Segment Start: Records shown

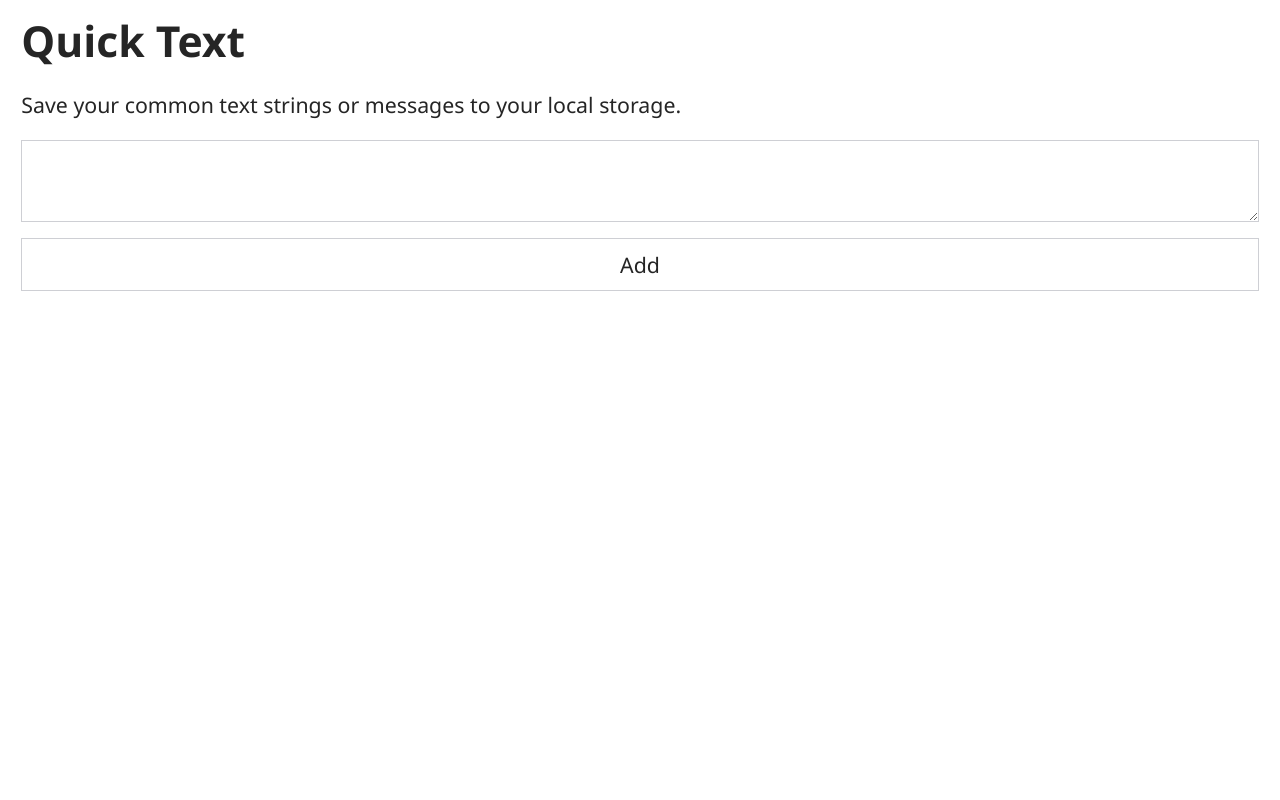
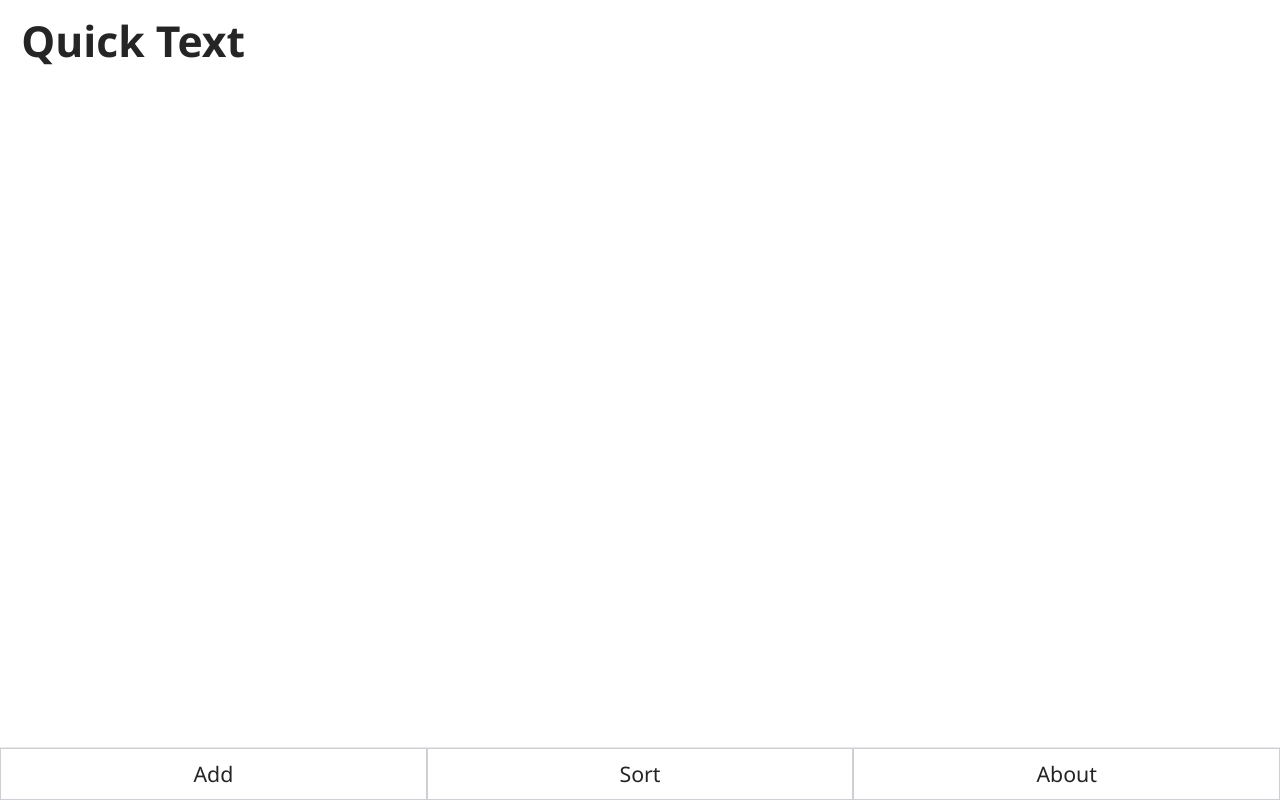
Before and after one commit to fuzzzerd/quicktext, a Vue app: page / in a window 1280 px wide. Built offline with nearby package versions, Linux system fonts and the light colour scheme.

Commit message:
chore: cleans up ui and introduce bottom bar

```diff
--- a/src/App.vue
+++ b/src/App.vue
@@ -1,5 +1,6 @@
 <script setup lang="ts">
-import TheWelcome from './components/QuickText.vue';
+import QuickText from './components/QuickText.vue';
+import BottomBar from './components/BottomBar.vue';
 </script>
 
 <template>
@@ -9,20 +10,21 @@ import TheWelcome from './components/QuickText.vue';
         <h1>Quick Text</h1>
       </div>
     </div>
-    <div class="row">
-      <div class="col col-large">
-        <p>Save your common text strings or messages to your local storage.</p>
-      </div>
-    </div>
   </header>
 
   <main class="container">
-    <TheWelcome />
+    <QuickText />
   </main>
+
+  <BottomBar />
 </template>
 
 <style scoped>
 h1 { margin: 0; }
 h2 { margin: 0; }
 h3 { margin: 0; }
+
+main {
+  padding-bottom: 52px;
+}
 </style>
--- a/src/assets/main.css
+++ b/src/assets/main.css
@@ -4,6 +4,10 @@
 
 body, p {
   margin: 0;
+}
+
+#app {
+  height:100vh;
 }
 
 :root {
--- /dev/null
+++ b/src/components/BottomBar.vue
@@ -0,0 +1,88 @@
+<script setup lang="ts">
+import { ref } from 'vue';
+import { useStringStore } from '@/stores/stringStore';
+
+const isAddPanelVisible = ref(false);
+const isAboutPanelVisible = ref(false);
+const stringModel = ref('');
+
+const stringStore = useStringStore();
+
+
+const toggleAddPanel = () => {
+  isAddPanelVisible.value = !isAddPanelVisible.value;
+};
+const toggleAboutPanel = () => {
+  isAboutPanelVisible.value = !isAboutPanelVisible.value;
+};
+
+function addMsg() {
+  stringStore.addQuickText(stringModel.value);
+  stringModel.value = '';
+  isAddPanelVisible.value = false;
+}
+
+</script>
+
+<template>
+  <div class="bottom-bar">
+    <button @click="toggleAddPanel">Add</button>
+    <button>Sort</button>
+    <button @click="toggleAboutPanel">About</button>
+  </div>
+
+  <div class="sliding-panel container" :class="{ visible: isAddPanelVisible }">
+    <div class="row">
+      <div class="col col-large">
+        <textarea type="text" name="msgAdd" v-model="stringModel"></textarea>
+      </div>
+    </div>
+    <div class="row">
+      <div class="col">
+        <input type="button" value="Add" @click="addMsg" />
+      </div>
+      <div class="col">
+        <input type="button" value="Cancel" @click="isAddPanelVisible = false" />
+      </div>
+    </div>
+  </div>
+  <div class="sliding-panel container" :class="{ visible: isAboutPanelVisible }">
+    <div class="row">
+      <div class="col col-large">
+        <p>Save your common text strings or messages to your local storage.</p>
+      </div>
+    </div>
+  </div>
+</template>
+
+<style scoped>
+.bottom-bar {
+  display: flex;
+  justify-content: space-between;
+  position: fixed;
+  bottom: 0;
+  left:0;
+  width: 100%;
+  z-index: 102;
+
+  button {
+    margin: 0;
+  }
+}
+
+.sliding-panel {
+  position: fixed;
+  bottom: 52px;
+  left: 0;
+  width: 100%;
+  background-color: white;
+  border-top: 1px solid #ccc;
+  transform: translateY(100%);
+  transition: transform 0.3s ease-in-out;
+  z-index: 101;
+}
+
+.sliding-panel.visible {
+  transform: translateY(0);
+}
+</style>
--- a/src/components/QuickText.vue
+++ b/src/components/QuickText.vue
@@ -1,10 +1,7 @@
 <script setup lang="ts">
-import { ref } from 'vue';
 import { useStringStore } from '@/stores/stringStore';
-import QuickTextItem from './QuickTextItem.vue';
 
 const stringStore = useStringStore();
-const stringModel = ref('');
 
 async function shareItem(data: string) {
   const shareData = {
@@ -28,29 +25,43 @@ async function copyItem(data: string) {
   }
 }
 
-function addMsg() {
-  stringStore.addQuickText(stringModel.value);
-  stringModel.value = '';
-}
-
 function removeItem(data: string) {
   stringStore.removeQuickText(data);
 }
 </script>
 
 <template>
-  <div class="row">
-    <div class="col col-large">
-      <textarea type="text" name="msgAdd" v-model="stringModel"></textarea>
-      <input type="button" value="Add" @click="addMsg" />
+  <div class="row fill-width" v-for="qt in stringStore.quickTexts" :key="qt.id">
+    <div class="col details">
+      {{ qt.text }}
     </div>
-  </div>
-  <QuickTextItem v-for="qt in stringStore.quickTexts" :key="qt.id">
-    <template #icon>
+    <div class="col icons">
       <button @click="copyItem(qt.text)">📃</button>
       <button @click="shareItem(qt.text)">💬</button>
       <button @click="removeItem(qt.text)">❌</button>
-    </template>
-    {{ qt.text }}
-  </QuickTextItem>
+    </div>
+  </div>
 </template>
+
+<style scoped>
+.fill-width {
+  justify-content: space-between;
+}
+
+.details {
+  flex: 1;
+  flex-basis: 380px;
+}
+
+.icons {
+  display: flex;
+  flex-grow: 0;
+
+  button {
+    width: 50px;
+    height: 50px;
+    margin: 0;
+    padding: 0;
+  }
+}
+</style>
--- a/src/components/QuickTextItem.vue
+++ /dev/null
@@ -1,28 +0,0 @@
-<template>
-  <div class="row">
-    <div class="col col-medium">
-      <slot></slot>
-    </div>
-    <div class="col col-small icons">
-      <slot name="icon"></slot>
-    </div>
-  </div>
-</template>
-
-<style scoped>
-.item {
-  margin-top: 2rem;
-  display: flex;
-  position: relative;
-}
-
-.details {
-  flex: 1;
-  margin-left: 1rem;
-}
-
-.icons {
-  display: flex;
-  width: 100px;
-}
-</style>
```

Segment End: Records shown

About this exercise: Retype all of the listing above exactly, but keep its pictures out.

Answer to this exercise:
Before and after one commit to fuzzzerd/quicktext, a Vue app: page / in a window 1280 px wide. Built offline with nearby package versions, Linux system fonts and the light colour scheme.

Commit message:
chore: cleans up ui and introduce bottom bar

```diff
--- a/src/App.vue
+++ b/src/App.vue
@@ -1,5 +1,6 @@
 <script setup lang="ts">
-import TheWelcome from './components/QuickText.vue';
+import QuickText from './components/QuickText.vue';
+import BottomBar from './components/BottomBar.vue';
 </script>
 
 <template>
@@ -9,20 +10,21 @@ import TheWelcome from './components/QuickText.vue';
         <h1>Quick Text</h1>
       </div>
     </div>
-    <div class="row">
-      <div class="col col-large">
-        <p>Save your common text strings or messages to your local storage.</p>
-      </div>
-    </div>
   </header>
 
   <main class="container">
-    <TheWelcome />
+    <QuickText />
   </main>
+
+  <BottomBar />
 </template>
 
 <style scoped>
 h1 { margin: 0; }
 h2 { margin: 0; }
 h3 { margin: 0; }
+
+main {
+  padding-bottom: 52px;
+}
 </style>
--- a/src/assets/main.css
+++ b/src/assets/main.css
@@ -4,6 +4,10 @@
 
 body, p {
   margin: 0;
+}
+
+#app {
+  height:100vh;
 }
 
 :root {
--- /dev/null
+++ b/src/components/BottomBar.vue
@@ -0,0 +1,88 @@
+<script setup lang="ts">
+import { ref } from 'vue';
+import { useStringStore } from '@/stores/stringStore';
+
+const isAddPanelVisible = ref(false);
+const isAboutPanelVisible = ref(false);
+const stringModel = ref('');
+
+const stringStore = useStringStore();
+
+
+const toggleAddPanel = () => {
+  isAddPanelVisible.value = !isAddPanelVisible.value;
+};
+const toggleAboutPanel = () => {
+  isAboutPanelVisible.value = !isAboutPanelVisible.value;
+};
+
+function addMsg() {
+  stringStore.addQuickText(stringModel.value);
+  stringModel.value = '';
+  isAddPanelVisible.value = false;
+}
+
+</script>
+
+<template>
+  <div class="bottom-bar">
+    <button @click="toggleAddPanel">Add</button>
+    <button>Sort</button>
+    <button @click="toggleAboutPanel">About</button>
+  </div>
+
+  <div class="sliding-panel container" :class="{ visible: isAddPanelVisible }">
+    <div class="row">
+      <div class="col col-large">
+        <textarea type="text" name="msgAdd" v-model="stringModel"></textarea>
+      </div>
+    </div>
+    <div class="row">
+      <div class="col">
+        <input type="button" value="Add" @click="addMsg" />
+      </div>
+      <div class="col">
+        <input type="button" value="Cancel" @click="isAddPanelVisible = false" />
+      </div>
+    </div>
+  </div>
+  <div class="sliding-panel container" :class="{ visible: isAboutPanelVisible }">
+    <div class="row">
+      <div class="col col-large">
+        <p>Save your common text strings or messages to your local storage.</p>
+      </div>
+    </div>
+  </div>
+</template>
+
+<style scoped>
+.bottom-bar {
+  display: flex;
+  justify-content: space-between;
+  position: fixed;
+  bottom: 0;
+  left:0;
+  width: 100%;
+  z-index: 102;
+
+  button {
+    margin: 0;
+  }
+}
+
+.sliding-panel {
+  position: fixed;
+  bottom: 52px;
+  left: 0;
+  width: 100%;
+  background-color: white;
+  border-top: 1px solid #ccc;
+  transform: translateY(100%);
+  transition: transform 0.3s ease-in-out;
+  z-index: 101;
+}
+
+.sliding-panel.visible {
+  transform: translateY(0);
+}
+</style>
--- a/src/components/QuickText.vue
+++ b/src/components/QuickText.vue
@@ -1,10 +1,7 @@
 <script setup lang="ts">
-import { ref } from 'vue';
 import { useStringStore } from '@/stores/stringStore';
-import QuickTextItem from './QuickTextItem.vue';
 
 const stringStore = useStringStore();
-const stringModel = ref('');
 
 async function shareItem(data: string) {
   const shareData = {
@@ -28,29 +25,43 @@ async function copyItem(data: string) {
   }
 }
 
-function addMsg() {
-  stringStore.addQuickText(stringModel.value);
-  stringModel.value = '';
-}
-
 function removeItem(data: string) {
   stringStore.removeQuickText(data);
 }
 </script>
 
 <template>
-  <div class="row">
-    <div class="col col-large">
-      <textarea type="text" name="msgAdd" v-model="stringModel"></textarea>
-      <input type="button" value="Add" @click="addMsg" />
+  <div class="row fill-width" v-for="qt in stringStore.quickTexts" :key="qt.id">
+    <div class="col details">
+      {{ qt.text }}
     </div>
-  </div>
-  <QuickTextItem v-for="qt in stringStore.quickTexts" :key="qt.id">
-    <template #icon>
+    <div class="col icons">
       <button @click="copyItem(qt.text)">📃</button>
       <button @click="shareItem(qt.text)">💬</button>
       <button @click="removeItem(qt.text)">❌</button>
-    </template>
-    {{ qt.text }}
-  </QuickTextItem>
+    </div>
+  </div>
 </template>
+
+<style scoped>
+.fill-width {
+  justify-content: space-between;
+}
+
+.details {
+  flex: 1;
+  flex-basis: 380px;
+}
+
+.icons {
+  display: flex;
+  flex-grow: 0;
+
+  button {
+    width: 50px;
+    height: 50px;
+    margin: 0;
+    padding: 0;
+  }
+}
+</style>
--- a/src/components/QuickTextItem.vue
+++ /dev/null
@@ -1,28 +0,0 @@
-<template>
-  <div class="row">
-    <div class="col col-medium">
-      <slot></slot>
-    </div>
-    <div class="col col-small icons">
-      <slot name="icon"></slot>
-    </div>
-  </div>
-</template>
-
-<style scoped>
-.item {
-  margin-top: 2rem;
-  display: flex;
-  position: relative;
-}
-
-.details {
-  flex: 1;
-  margin-left: 1rem;
-}
-
-.icons {
-  display: flex;
-  width: 100px;
-}
-</style>
```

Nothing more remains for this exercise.